I know where every bathroom is from New York City to Albany. Can you help me with...incontinence?
The shame of springing a leak can make people want to run and hide rather than seek out medical advice. With 25 million adult Americans suffering from some form of urinary incontinence (75 to 80 percent of them women), that's a lot of red faces. Yet incontinence is treatable in many cases, and not just with surgery. "There's a lot we can do," says Cathy Leonard, a physical therapist specializing in pelvic rehabilitation at Northern Dutchess Hospital in Rhinebeck. "Once we identify the type of incontinence, we establish a treatment regimen and in many cases resolve the issue."
Sometimes a cough, sneeze, or laugh can trigger a bit of leakage; these are signs of stress incontinence, which often results from underactive or weak pelvic floor muscles. The first-line treatment is kegel exercises to strengthen this region—yet "90 percent of women who come to see us perform kegels incorrectly," says Leonard. "Many perform them in a way that promotes incontinence." Doing it properly involves isolating the pelvic floor muscles and pulling them in and up ("you should feel your vagina and/or rectum lift"); the belly, legs, and buttocks should stay relaxed, and the breath should not be held. Kegels are a cornerstone treatment, yet they are not the only approach.
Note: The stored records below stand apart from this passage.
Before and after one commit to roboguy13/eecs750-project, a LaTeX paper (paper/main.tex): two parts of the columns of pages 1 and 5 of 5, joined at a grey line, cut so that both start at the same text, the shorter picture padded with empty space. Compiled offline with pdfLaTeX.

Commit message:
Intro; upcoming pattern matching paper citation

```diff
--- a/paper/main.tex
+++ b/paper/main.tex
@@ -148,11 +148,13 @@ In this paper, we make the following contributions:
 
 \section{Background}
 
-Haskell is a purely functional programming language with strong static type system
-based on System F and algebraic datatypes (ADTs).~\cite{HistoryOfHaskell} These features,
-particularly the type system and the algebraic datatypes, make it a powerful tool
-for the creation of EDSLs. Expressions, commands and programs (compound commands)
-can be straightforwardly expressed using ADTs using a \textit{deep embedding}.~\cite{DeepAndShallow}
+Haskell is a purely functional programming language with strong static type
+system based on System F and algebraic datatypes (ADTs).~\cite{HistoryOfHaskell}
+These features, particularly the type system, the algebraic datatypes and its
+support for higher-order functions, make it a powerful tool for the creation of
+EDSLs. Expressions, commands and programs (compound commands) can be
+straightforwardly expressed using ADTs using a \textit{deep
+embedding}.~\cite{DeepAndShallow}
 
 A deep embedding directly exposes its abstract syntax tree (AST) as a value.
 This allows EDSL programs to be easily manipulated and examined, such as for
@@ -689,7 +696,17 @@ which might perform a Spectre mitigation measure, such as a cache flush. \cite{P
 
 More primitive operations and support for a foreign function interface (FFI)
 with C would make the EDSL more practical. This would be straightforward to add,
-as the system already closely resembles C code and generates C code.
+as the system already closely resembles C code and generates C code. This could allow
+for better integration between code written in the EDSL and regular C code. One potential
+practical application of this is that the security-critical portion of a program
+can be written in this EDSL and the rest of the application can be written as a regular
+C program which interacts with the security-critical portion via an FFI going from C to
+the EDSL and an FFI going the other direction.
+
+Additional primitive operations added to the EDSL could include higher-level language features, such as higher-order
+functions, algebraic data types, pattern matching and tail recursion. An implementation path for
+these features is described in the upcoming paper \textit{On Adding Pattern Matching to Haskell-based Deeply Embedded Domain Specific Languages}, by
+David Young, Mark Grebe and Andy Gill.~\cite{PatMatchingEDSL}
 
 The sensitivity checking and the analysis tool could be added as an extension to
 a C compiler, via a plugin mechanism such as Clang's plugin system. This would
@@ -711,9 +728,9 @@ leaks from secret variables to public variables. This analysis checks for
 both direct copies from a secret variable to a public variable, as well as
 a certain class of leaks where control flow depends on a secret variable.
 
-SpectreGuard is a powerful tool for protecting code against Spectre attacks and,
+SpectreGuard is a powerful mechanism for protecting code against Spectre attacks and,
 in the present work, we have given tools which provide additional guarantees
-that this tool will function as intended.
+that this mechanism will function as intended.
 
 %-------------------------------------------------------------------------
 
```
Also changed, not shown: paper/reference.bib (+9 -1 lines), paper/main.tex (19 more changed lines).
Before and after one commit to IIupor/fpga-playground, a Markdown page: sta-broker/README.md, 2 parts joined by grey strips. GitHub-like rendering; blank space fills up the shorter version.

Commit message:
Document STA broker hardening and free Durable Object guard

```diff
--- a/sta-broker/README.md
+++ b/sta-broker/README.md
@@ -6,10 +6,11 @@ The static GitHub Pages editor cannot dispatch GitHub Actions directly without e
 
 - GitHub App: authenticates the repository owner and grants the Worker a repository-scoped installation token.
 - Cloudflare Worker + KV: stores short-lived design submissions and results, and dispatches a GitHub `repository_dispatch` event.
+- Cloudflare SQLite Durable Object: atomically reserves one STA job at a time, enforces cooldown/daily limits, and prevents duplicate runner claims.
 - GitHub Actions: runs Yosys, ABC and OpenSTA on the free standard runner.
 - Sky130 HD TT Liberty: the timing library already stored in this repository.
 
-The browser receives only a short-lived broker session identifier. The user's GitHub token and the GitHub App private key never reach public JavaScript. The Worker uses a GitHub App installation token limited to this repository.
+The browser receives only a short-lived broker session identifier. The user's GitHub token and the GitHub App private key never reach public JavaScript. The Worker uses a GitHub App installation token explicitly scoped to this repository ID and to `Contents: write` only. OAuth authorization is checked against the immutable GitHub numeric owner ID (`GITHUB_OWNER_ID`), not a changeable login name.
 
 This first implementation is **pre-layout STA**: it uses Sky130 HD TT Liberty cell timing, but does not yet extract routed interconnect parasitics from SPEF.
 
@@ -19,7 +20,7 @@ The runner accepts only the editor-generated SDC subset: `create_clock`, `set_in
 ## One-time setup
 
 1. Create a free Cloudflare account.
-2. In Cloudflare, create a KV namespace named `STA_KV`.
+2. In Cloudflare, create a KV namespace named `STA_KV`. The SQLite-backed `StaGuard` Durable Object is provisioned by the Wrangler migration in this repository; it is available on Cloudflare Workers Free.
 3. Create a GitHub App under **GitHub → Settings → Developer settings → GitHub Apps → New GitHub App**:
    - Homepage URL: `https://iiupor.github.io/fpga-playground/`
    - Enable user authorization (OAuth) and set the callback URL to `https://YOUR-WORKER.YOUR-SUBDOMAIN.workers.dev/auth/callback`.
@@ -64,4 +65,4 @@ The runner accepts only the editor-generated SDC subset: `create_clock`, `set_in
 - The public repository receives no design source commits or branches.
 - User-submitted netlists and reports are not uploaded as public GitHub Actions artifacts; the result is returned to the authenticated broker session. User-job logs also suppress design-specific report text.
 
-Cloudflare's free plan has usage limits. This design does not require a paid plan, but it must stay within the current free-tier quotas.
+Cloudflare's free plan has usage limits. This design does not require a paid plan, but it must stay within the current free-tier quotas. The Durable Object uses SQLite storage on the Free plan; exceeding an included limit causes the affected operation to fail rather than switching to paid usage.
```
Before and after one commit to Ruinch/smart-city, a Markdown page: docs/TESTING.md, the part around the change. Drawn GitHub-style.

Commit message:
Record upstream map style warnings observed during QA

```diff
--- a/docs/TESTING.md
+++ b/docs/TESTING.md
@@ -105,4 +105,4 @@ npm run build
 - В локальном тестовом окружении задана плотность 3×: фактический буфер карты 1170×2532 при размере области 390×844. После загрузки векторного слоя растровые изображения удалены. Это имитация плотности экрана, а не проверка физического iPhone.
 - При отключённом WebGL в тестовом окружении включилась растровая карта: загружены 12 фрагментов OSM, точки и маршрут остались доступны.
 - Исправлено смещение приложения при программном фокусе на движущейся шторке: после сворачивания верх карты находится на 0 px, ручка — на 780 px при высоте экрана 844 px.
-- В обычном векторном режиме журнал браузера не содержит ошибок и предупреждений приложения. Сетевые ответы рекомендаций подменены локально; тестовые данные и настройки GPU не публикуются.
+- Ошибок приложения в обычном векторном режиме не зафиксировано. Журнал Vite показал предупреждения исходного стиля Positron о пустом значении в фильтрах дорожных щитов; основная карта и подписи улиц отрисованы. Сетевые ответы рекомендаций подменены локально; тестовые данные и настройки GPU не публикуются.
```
If the problem is not leakage due to stress incontinence but urge incontinence—characterized by increased frequency and urgency of urination—therapy will involve working to change bathroom behaviors, such as avoiding using the toilet "just in case," which can lead to an overactive bladder and make the problem worse.